An indexed triangle list for a mesh with two triangles is shown below:
For proper lighting, meshes must have surface normals defined for each vertex. A surface normal is a vector of unit length that is perpendicular to the surface at that point as shown below.
Normals are computed in a variety of ways. A straightforward algorithm to compute a normal for a position is to normalize the average the cross products of all adjacent incident edges to that position. Once computed, normals should be stored in a separate collection that has a one-to-one mapping with the position collection. The normal at index i in the normal collection is the normal for the position at index i in the position collection as shown below.
The following code example creates a triangle mesh with two triangles.
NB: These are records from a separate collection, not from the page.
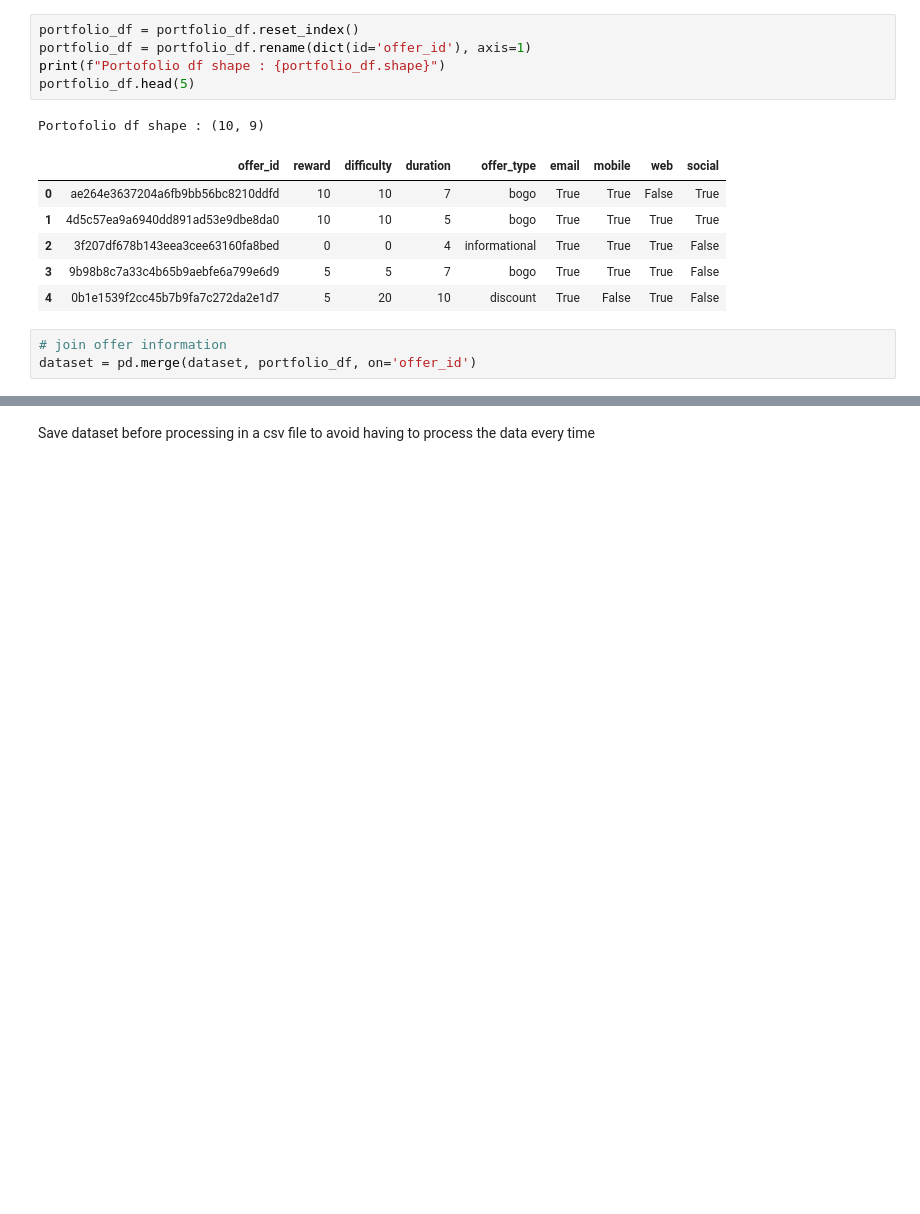
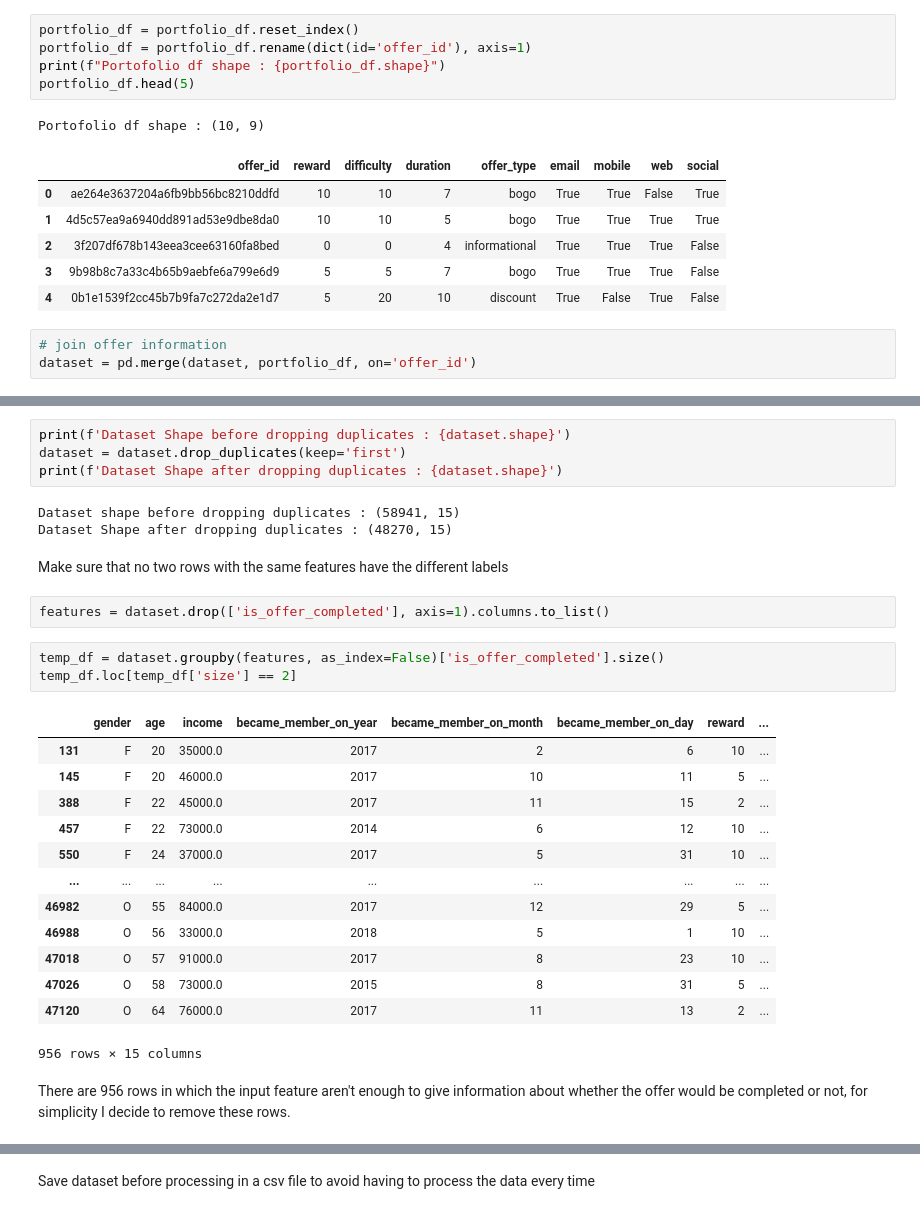
Before and after one commit to Moodrammer/ml-model-sagemaker-capstone, a Jupyter notebook: Starbucks_Capstone_notebook.ipynb, the cells around one changed output, grey strips where cells are left out. Cells and saved outputs as stored; diff of their text form; blank space fills up the shorter version.

```diff
--- a/Starbucks_Capstone_notebook.ipynb
+++ b/Starbucks_Capstone_notebook.ipynb
@@ -864,0 +876,30 @@ Dataset shape : (58941, 18)
+# %%
+print(f'Dataset Shape before dropping duplicates : {dataset.shape}')
+dataset = dataset.drop_duplicates(keep='first')
+print(f'Dataset Shape after dropping duplicates : {dataset.shape}')
+# %% [output]
+Dataset shape before dropping duplicates : (58941, 15)
+Dataset Shape after dropping duplicates : (48270, 15)
+# %% [markdown]
+Make sure that no two rows with the same features have the different labels
+# %%
+features = dataset.drop(['is_offer_completed'], axis=1).columns.to_list()
+# %%
+temp_df = dataset.groupby(features, as_index=False)['is_offer_completed'].size()
+temp_df.loc[temp_df['size'] == 2]
+# %% [output]
+|  | gender | age | income | became_member_on_year | became_member_on_month | became_member_on_day | reward | ... |
+| 131 | F | 20 | 35000.0 | 2017 | 2 | 6 | 10 | ... |
+| 145 | F | 20 | 46000.0 | 2017 | 10 | 11 | 5 | ... |
+| 388 | F | 22 | 45000.0 | 2017 | 11 | 15 | 2 | ... |
+| 457 | F | 22 | 73000.0 | 2014 | 6 | 12 | 10 | ... |
+| 550 | F | 24 | 37000.0 | 2017 | 5 | 31 | 10 | ... |
+| ... | ... | ... | ... | ... | ... | ... | ... | ... |
+| 46982 | O | 55 | 84000.0 | 2017 | 12 | 29 | 5 | ... |
+| 46988 | O | 56 | 33000.0 | 2018 | 5 | 1 | 10 | ... |
+| 47018 | O | 57 | 91000.0 | 2017 | 8 | 23 | 10 | ... |
+| 47026 | O | 58 | 73000.0 | 2015 | 8 | 31 | 5 | ... |
+| 47120 | O | 64 | 76000.0 | 2017 | 11 | 13 | 2 | ... |
+956 rows × 15 columns
+# %% [markdown]
+There are 956 rows in which the input feature aren't enough to give information about whether the offer would be completed or not, for simplicity I decide to remove these rows.
```
Also changed, not shown: parts of 21 cells of this notebook, 3 other files.
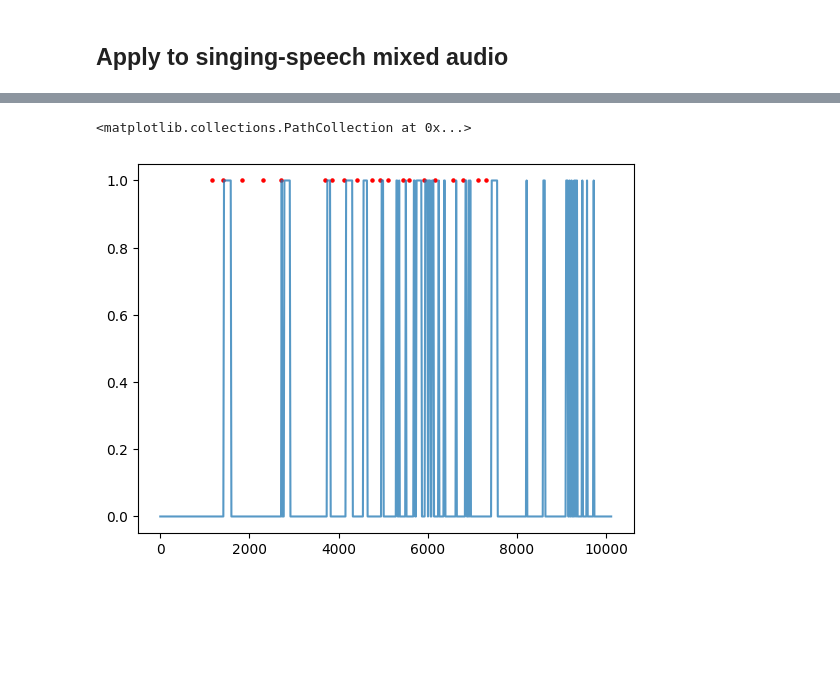
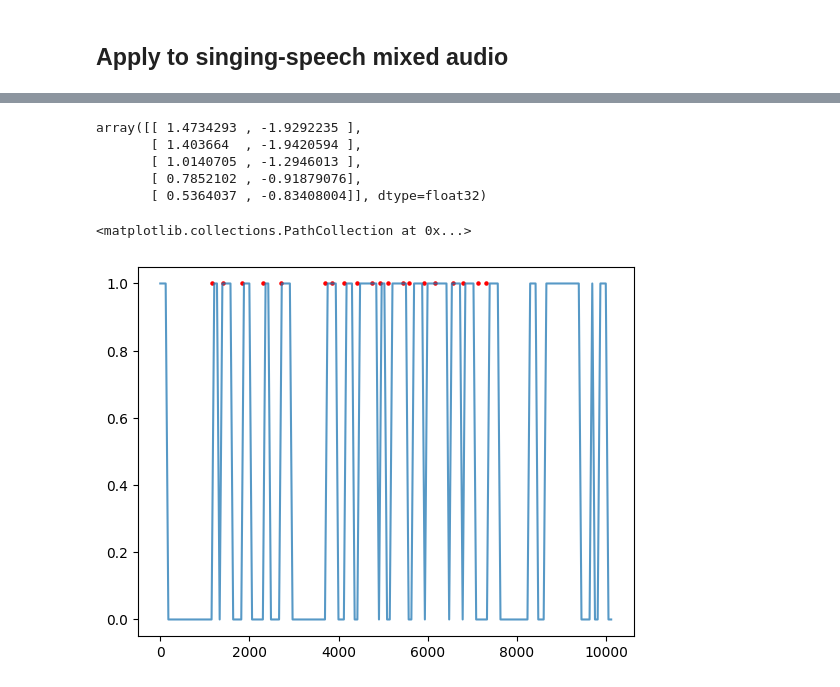
Before and after one commit to EricEricEricJin/ECE539-Group-Project, a Jupyter notebook: music_speech_clf.ipynb, the cells around one changed output, grey strips where cells are left out. Drawn from its saved outputs; the diff is of its cells as text; code cells hidden in the pictures; blank space fills up the shorter version.

Commit message:
Rewrote all code, enabled variable input size, used majority voting

```diff
--- a/music_speech_clf.ipynb
+++ b/music_speech_clf.ipynb
@@ -150,0 +126,3 @@ Input shape: (5166, 129, 1)
+# %%
+for i in train_ds.take(1):
+  print(i[1])
@@ -215,18 +213,20 @@ plt.show()
 # %% [markdown]
 ## Apply to singing-speech mixed audio
 # %%
-waveform, _ = get_waveform_and_label(
-    "/content/drive/My Drive/Colab Notebooks/ECE539_Project/xxm_mixed/BV1bT411S7ck.wav")
+BV1bT411S7ck = "/content/drive/My Drive/Colab Notebooks/ECE539_Project/xxm_mixed/BV1bT411S7ck.wav"
+
+audio_binary = tf.io.read_file(BV1bT411S7ck)
+audio, _ = tf.audio.decode_wav(audio_binary)
+waveform = tf.squeeze(audio)
 # %%
-CHUNK_SIZE = 661500
-STEP_SIZE = CHUNK_SIZE // 2
+STEP_SIZE = CHUNK_SAMPLE // 2
 len(waveform)
 
 pred_list = []
 
 model_input_list = []
-for i in range((len(waveform) - CHUNK_SIZE) // STEP_SIZE + 1):
-  wave_ith = waveform[i * STEP_SIZE : i * STEP_SIZE + CHUNK_SIZE]
+for i in range((len(waveform) - CHUNK_SAMPLE) // STEP_SIZE + 1):
+  wave_ith = waveform[i * STEP_SIZE : i * STEP_SIZE + CHUNK_SAMPLE]
   model_input_list.append(tf.expand_dims(get_spectrogram(wave_ith), -1))
 # %%
 # for i in range((len(waveform) - CHUNK_SIZE) // STEP_SIZE + 1):
@@ -238,6 +238,6 @@ for i in range((len(waveform) - CHUNK_SIZE) // STEP_SIZE + 1):
 #   pred = model.predict(model_input)
 #   pred_list.append(pred)
 
-pred_list = model.predict(tf.reshape(model_input_list, (len(model_input_list), 5166, 129, 1)))
+pred_list = model.predict(tf.reshape(model_input_list, (len(model_input_list), *input_shape)))
 pred_list.shape
 # %% [output]
@@ -263,7 +263,29 @@ plt.show()
+# %%
+pred_list[0:5]
+# %% [output]
+array([[ 1.4734293 , -1.9292235 ],
+       [ 1.403664  , -1.9420594 ],
+       [ 1.0140705 , -1.2946013 ],
+       [ 0.7852102 , -0.91879076],
+       [ 0.5364037 , -0.83408004]], dtype=float32)
 # %%
-threshold = 4
-plt.plot(np.linspace(0, 10111, len(pred_list)), pred_list[:,1] - pred_list[:,0] > threshold, alpha=0.75, label="OUT[singing]-OUT[speech]")
+#########################
+# Apply majority voting #
+#########################
+
+MV_PTS = 20
+
+mv_list = []
+for i in range(0, len(pred_list) - MV_PTS + 1, MV_PTS):
+  if (pred_list[i : i+MV_PTS, 1] - pred_list[i : i+MV_PTS, 0] > 0).sum() > MV_PTS / 2:
+    mv_list.append(1)
+  else:
+    mv_list.append(0)
+mv_list = np.array(mv_list)
+
+threshold = 0
+plt.plot(np.linspace(0, 10111, len(mv_list)), mv_list, alpha=0.75, label="pred")
 plt.scatter(marker, np.ones(len(marker)), c='r', s=5, label="Actual label")
 # %% [output]
 <matplotlib.collections.PathCollection at 0x...>
-[figure, old version]
+[figure, new version]
```
Also changed, not shown: parts of 22 cells of this notebook.
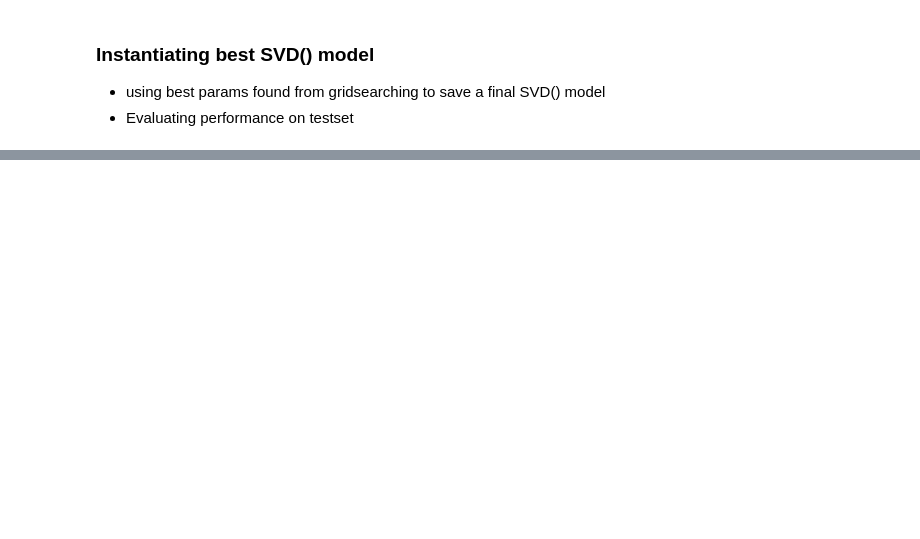
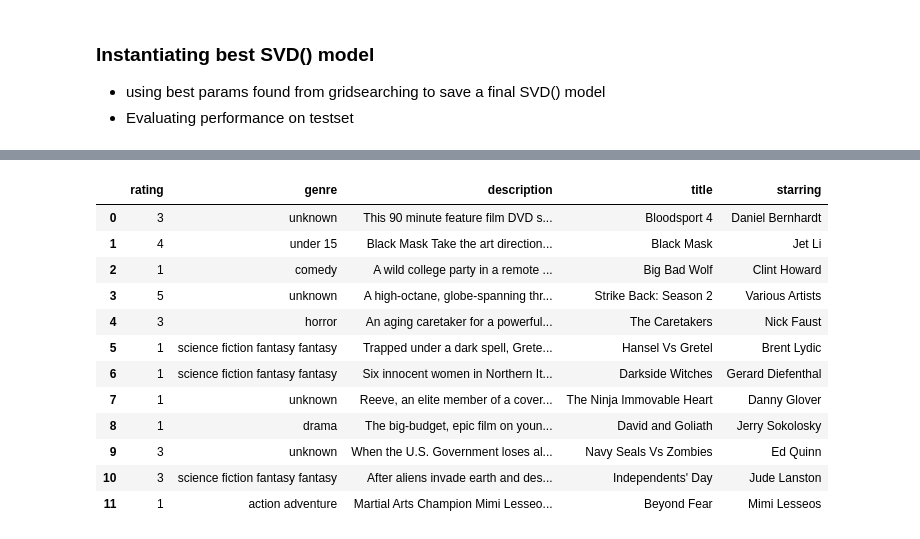
Before and after one commit to ImMaxRoss/film_finder, a Jupyter notebook: collaborative_filtering.ipynb, the cells around one changed output, grey strips where cells are left out. Cells and saved outputs as stored; diff of their text form; code cells hidden in the pictures; blank space fills up the shorter version.

```diff
--- a/collaborative_filtering.ipynb
+++ b/collaborative_filtering.ipynb
@@ -65,3 +60,8 @@ memory usage: 120.1+ MB
 ### Creating a dataframe for evaluating model later
 # %%
 df_meta = df_merged.drop(columns=['reviews'], axis=1)
+df_user_check = df_merged.drop(columns=['movie_id', 'reviews'], axis=1)
+# %%
+def print_user_check_df(df, user_id):
+    df_user = df[df['user_id'] == user_id].drop('user_id', axis=1).reset_index(drop=True)
+    return df_user
@@ -315,0 +357,16 @@ def recommend_movies(trained_model, movie_df, N=5, user_id=None):
+# %%
+print_user_check_df(df_user_check, 'A1GF8W7J9526AB')
+# %% [output]
+|  | rating | genre | description | title | starring |
+| 0 | 3 | unknown | This 90 minute feature film DVD s... | Bloodsport 4 | Daniel Bernhardt |
+| 1 | 4 | under 15 | Black Mask Take the art direction... | Black Mask | Jet Li |
+| 2 | 1 | comedy | A wild college party in a remote ... | Big Bad Wolf | Clint Howard |
+| 3 | 5 | unknown | A high-octane, globe-spanning thr... | Strike Back: Season 2 | Various Artists |
+| 4 | 3 | horror | An aging caretaker for a powerful... | The Caretakers | Nick Faust |
+| 5 | 1 | science fiction fantasy fantasy | Trapped under a dark spell, Grete... | Hansel Vs Gretel | Brent Lydic |
+| 6 | 1 | science fiction fantasy fantasy | Six innocent women in Northern It... | Darkside Witches | Gerard Diefenthal |
+| 7 | 1 | unknown | Reeve, an elite member of a cover... | The Ninja Immovable Heart | Danny Glover |
+| 8 | 1 | drama | The big-budget, epic film on youn... | David and Goliath | Jerry Sokolosky |
+| 9 | 3 | unknown | When the U.S. Government loses al... | Navy Seals Vs Zombies | Ed Quinn |
+| 10 | 3 | science fiction fantasy fantasy | After aliens invade earth and des... | Independents' Day | Jude Lanston |
+| 11 | 1 | action adventure | Martial Arts Champion Mimi Lesseo... | Beyond Fear | Mimi Lesseos |
```
Also changed, not shown: parts of 34 cells of this notebook, 11 other files.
The normals are the surface normals of the ellipsoid when the vertex is projected onto the surface.
Cartographic p0 = new Cartographic(Trig.DegreesToRadians(-5), Trig.DegreesToRadians(-5), 75000); Cartographic p1 = new Cartographic(Trig.DegreesToRadians(5), Trig.DegreesToRadians(-5), 75000); Cartographic p2 = new Cartographic(Trig.DegreesToRadians(-5), Trig.DegreesToRadians(5), 75000); Cartographic p3 = new Cartographic(Trig.DegreesToRadians(5), Trig.DegreesToRadians(5), 75000); Ellipsoid shape = CentralBodiesFacet.GetFromContext().Earth.Shape; List<Cartesian> positions = new List<Cartesian> { shape.CartographicToCartesian(p0), shape.CartographicToCartesian(p1), shape.CartographicToCartesian(p2), shape.CartographicToCartesian(p3) }; List<Cartesian> normals = new List<Cartesian> { Ellipsoid.SurfaceNormal(p0), Ellipsoid.SurfaceNormal(p1), Ellipsoid.SurfaceNormal(p2), Ellipsoid.SurfaceNormal(p3) }; List<int> indices = new List<int> { 0, 1, 2, 1, 3, 2 }; TriangleMeshPrimitive mesh = new TriangleMeshPrimitive(SetHint.Infrequent); mesh.Set(positions, normals, indices); mesh.Wireframe = true; SceneManager.Primitives.Add(mesh);